**Exercise description**: With the images removed, write out each record exactly as given.

**Dataset excerpts**:
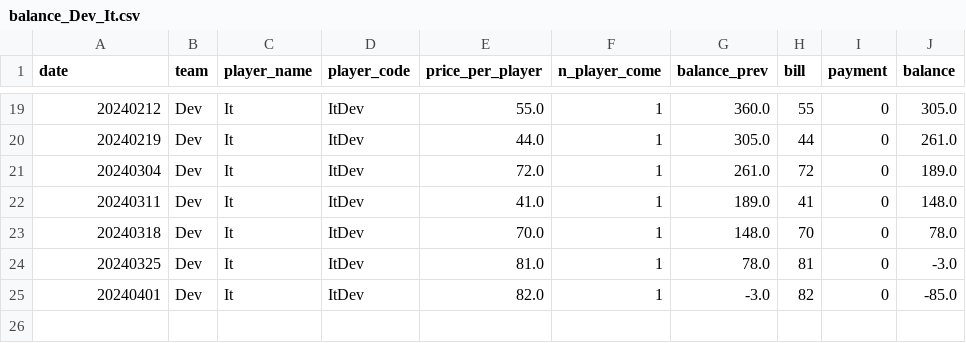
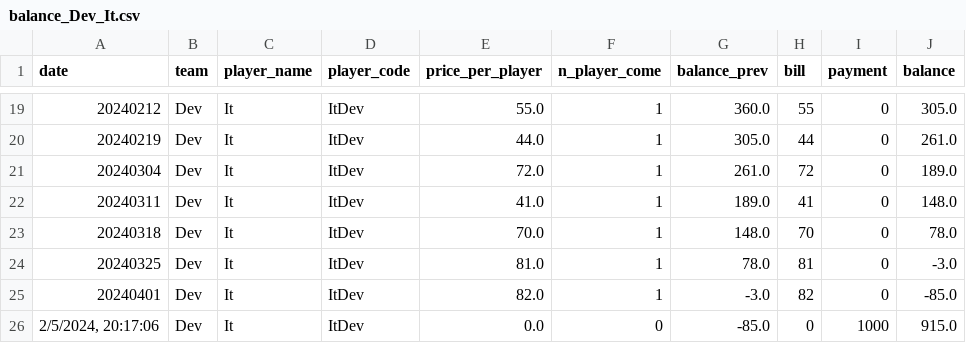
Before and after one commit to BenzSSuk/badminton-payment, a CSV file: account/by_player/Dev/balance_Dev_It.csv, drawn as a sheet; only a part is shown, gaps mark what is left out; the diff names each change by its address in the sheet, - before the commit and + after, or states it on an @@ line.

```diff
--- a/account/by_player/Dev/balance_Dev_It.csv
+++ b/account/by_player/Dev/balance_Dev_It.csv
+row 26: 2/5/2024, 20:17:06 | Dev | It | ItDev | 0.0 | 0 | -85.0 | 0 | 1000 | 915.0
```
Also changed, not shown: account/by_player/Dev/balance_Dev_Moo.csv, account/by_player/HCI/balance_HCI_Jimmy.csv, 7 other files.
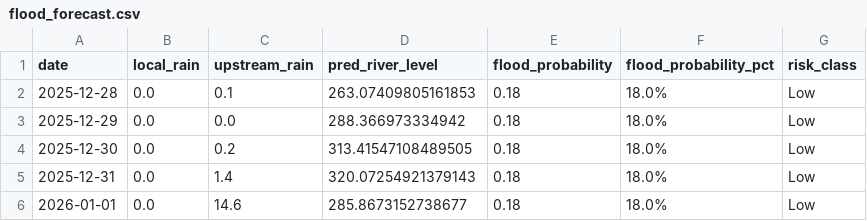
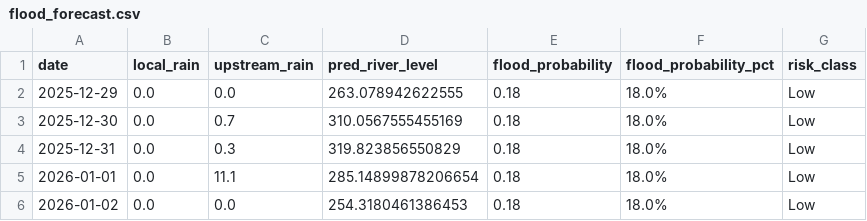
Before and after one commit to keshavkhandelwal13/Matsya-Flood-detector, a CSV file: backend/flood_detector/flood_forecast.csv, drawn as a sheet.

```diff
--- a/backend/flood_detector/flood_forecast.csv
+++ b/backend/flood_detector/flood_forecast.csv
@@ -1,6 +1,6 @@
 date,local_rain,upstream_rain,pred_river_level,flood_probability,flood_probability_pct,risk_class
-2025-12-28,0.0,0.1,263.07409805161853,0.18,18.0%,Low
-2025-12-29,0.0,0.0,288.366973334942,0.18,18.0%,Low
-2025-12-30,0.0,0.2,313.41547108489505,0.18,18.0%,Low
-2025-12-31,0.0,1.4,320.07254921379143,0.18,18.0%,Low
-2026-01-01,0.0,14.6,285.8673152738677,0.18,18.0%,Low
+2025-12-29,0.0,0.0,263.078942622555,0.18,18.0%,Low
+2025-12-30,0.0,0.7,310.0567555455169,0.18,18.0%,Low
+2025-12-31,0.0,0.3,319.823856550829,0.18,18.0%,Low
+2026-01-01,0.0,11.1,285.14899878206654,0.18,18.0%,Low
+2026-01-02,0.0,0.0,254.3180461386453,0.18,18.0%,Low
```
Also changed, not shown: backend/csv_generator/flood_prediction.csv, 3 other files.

**Output below**:
Before and after one commit to BenzSSuk/badminton-payment, a CSV file: account/by_player/Dev/balance_Dev_It.csv, drawn as a sheet; only a part is shown, gaps mark what is left out; the diff names each change by its address in the sheet, - before the commit and + after, or states it on an @@ line.

```diff
--- a/account/by_player/Dev/balance_Dev_It.csv
+++ b/account/by_player/Dev/balance_Dev_It.csv
+row 26: 2/5/2024, 20:17:06 | Dev | It | ItDev | 0.0 | 0 | -85.0 | 0 | 1000 | 915.0
```
Also changed, not shown: account/by_player/Dev/balance_Dev_Moo.csv, account/by_player/HCI/balance_HCI_Jimmy.csv, 7 other files.
Before and after one commit to keshavkhandelwal13/Matsya-Flood-detector, a CSV file: backend/flood_detector/flood_forecast.csv, drawn as a sheet.

```diff
--- a/backend/flood_detector/flood_forecast.csv
+++ b/backend/flood_detector/flood_forecast.csv
@@ -1,6 +1,6 @@
 date,local_rain,upstream_rain,pred_river_level,flood_probability,flood_probability_pct,risk_class
-2025-12-28,0.0,0.1,263.07409805161853,0.18,18.0%,Low
-2025-12-29,0.0,0.0,288.366973334942,0.18,18.0%,Low
-2025-12-30,0.0,0.2,313.41547108489505,0.18,18.0%,Low
-2025-12-31,0.0,1.4,320.07254921379143,0.18,18.0%,Low
-2026-01-01,0.0,14.6,285.8673152738677,0.18,18.0%,Low
+2025-12-29,0.0,0.0,263.078942622555,0.18,18.0%,Low
+2025-12-30,0.0,0.7,310.0567555455169,0.18,18.0%,Low
+2025-12-31,0.0,0.3,319.823856550829,0.18,18.0%,Low
+2026-01-01,0.0,11.1,285.14899878206654,0.18,18.0%,Low
+2026-01-02,0.0,0.0,254.3180461386453,0.18,18.0%,Low
```
Also changed, not shown: backend/csv_generator/flood_prediction.csv, 3 other files.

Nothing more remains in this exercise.